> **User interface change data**
* * * * * * * * *
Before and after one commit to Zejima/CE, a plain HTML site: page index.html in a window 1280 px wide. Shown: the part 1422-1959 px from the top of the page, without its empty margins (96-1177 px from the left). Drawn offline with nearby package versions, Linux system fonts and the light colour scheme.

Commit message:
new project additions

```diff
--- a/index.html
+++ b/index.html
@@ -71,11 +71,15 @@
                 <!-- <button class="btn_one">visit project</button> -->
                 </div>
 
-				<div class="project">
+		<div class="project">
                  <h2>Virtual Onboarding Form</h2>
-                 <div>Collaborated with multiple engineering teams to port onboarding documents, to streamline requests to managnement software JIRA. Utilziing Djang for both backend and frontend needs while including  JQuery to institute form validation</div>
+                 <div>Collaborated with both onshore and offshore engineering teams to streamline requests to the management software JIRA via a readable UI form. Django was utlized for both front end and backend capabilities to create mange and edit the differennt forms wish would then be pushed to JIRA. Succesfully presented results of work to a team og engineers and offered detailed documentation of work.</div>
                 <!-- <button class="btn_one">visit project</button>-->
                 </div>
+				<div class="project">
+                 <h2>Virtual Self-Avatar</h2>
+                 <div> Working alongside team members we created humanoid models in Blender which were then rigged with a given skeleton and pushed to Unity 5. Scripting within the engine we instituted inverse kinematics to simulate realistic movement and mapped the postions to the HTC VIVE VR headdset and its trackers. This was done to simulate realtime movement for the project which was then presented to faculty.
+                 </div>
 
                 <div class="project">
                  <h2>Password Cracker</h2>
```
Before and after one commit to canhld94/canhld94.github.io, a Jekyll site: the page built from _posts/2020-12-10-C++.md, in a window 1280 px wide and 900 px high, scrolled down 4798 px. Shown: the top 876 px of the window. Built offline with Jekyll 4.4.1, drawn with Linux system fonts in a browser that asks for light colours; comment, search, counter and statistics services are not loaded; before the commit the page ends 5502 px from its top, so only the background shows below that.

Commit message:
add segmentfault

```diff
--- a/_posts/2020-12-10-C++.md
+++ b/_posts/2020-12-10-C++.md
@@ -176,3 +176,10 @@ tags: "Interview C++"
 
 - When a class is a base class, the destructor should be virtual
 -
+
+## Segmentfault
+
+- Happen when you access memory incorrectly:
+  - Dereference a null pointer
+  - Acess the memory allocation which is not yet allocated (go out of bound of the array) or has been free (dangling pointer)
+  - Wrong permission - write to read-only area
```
* * * * * * * * *
> **WORK INSTRUCTIONS**
Give the entries again, every one of them exactly.

> **RESULT OF THE TASK**
Before and after one commit to Zejima/CE, a plain HTML site: page index.html in a window 1280 px wide. Shown: the part 1422-1959 px from the top of the page, without its empty margins (96-1177 px from the left). Drawn offline with nearby package versions, Linux system fonts and the light colour scheme.

Commit message:
new project additions

```diff
--- a/index.html
+++ b/index.html
@@ -71,11 +71,15 @@
                 <!-- <button class="btn_one">visit project</button> -->
                 </div>
 
-				<div class="project">
+		<div class="project">
                  <h2>Virtual Onboarding Form</h2>
-                 <div>Collaborated with multiple engineering teams to port onboarding documents, to streamline requests to managnement software JIRA. Utilziing Djang for both backend and frontend needs while including  JQuery to institute form validation</div>
+                 <div>Collaborated with both onshore and offshore engineering teams to streamline requests to the management software JIRA via a readable UI form. Django was utlized for both front end and backend capabilities to create mange and edit the differennt forms wish would then be pushed to JIRA. Succesfully presented results of work to a team og engineers and offered detailed documentation of work.</div>
                 <!-- <button class="btn_one">visit project</button>-->
                 </div>
+				<div class="project">
+                 <h2>Virtual Self-Avatar</h2>
+                 <div> Working alongside team members we created humanoid models in Blender which were then rigged with a given skeleton and pushed to Unity 5. Scripting within the engine we instituted inverse kinematics to simulate realistic movement and mapped the postions to the HTC VIVE VR headdset and its trackers. This was done to simulate realtime movement for the project which was then presented to faculty.
+                 </div>
 
                 <div class="project">
                  <h2>Password Cracker</h2>
```
Before and after one commit to canhld94/canhld94.github.io, a Jekyll site: the page built from _posts/2020-12-10-C++.md, in a window 1280 px wide and 900 px high, scrolled down 4798 px. Shown: the top 876 px of the window. Built offline with Jekyll 4.4.1, drawn with Linux system fonts in a browser that asks for light colours; comment, search, counter and statistics services are not loaded; before the commit the page ends 5502 px from its top, so only the background shows below that.

Commit message:
add segmentfault

```diff
--- a/_posts/2020-12-10-C++.md
+++ b/_posts/2020-12-10-C++.md
@@ -176,3 +176,10 @@ tags: "Interview C++"
 
 - When a class is a base class, the destructor should be virtual
 -
+
+## Segmentfault
+
+- Happen when you access memory incorrectly:
+  - Dereference a null pointer
+  - Acess the memory allocation which is not yet allocated (go out of bound of the array) or has been free (dangling pointer)
+  - Wrong permission - write to read-only area
```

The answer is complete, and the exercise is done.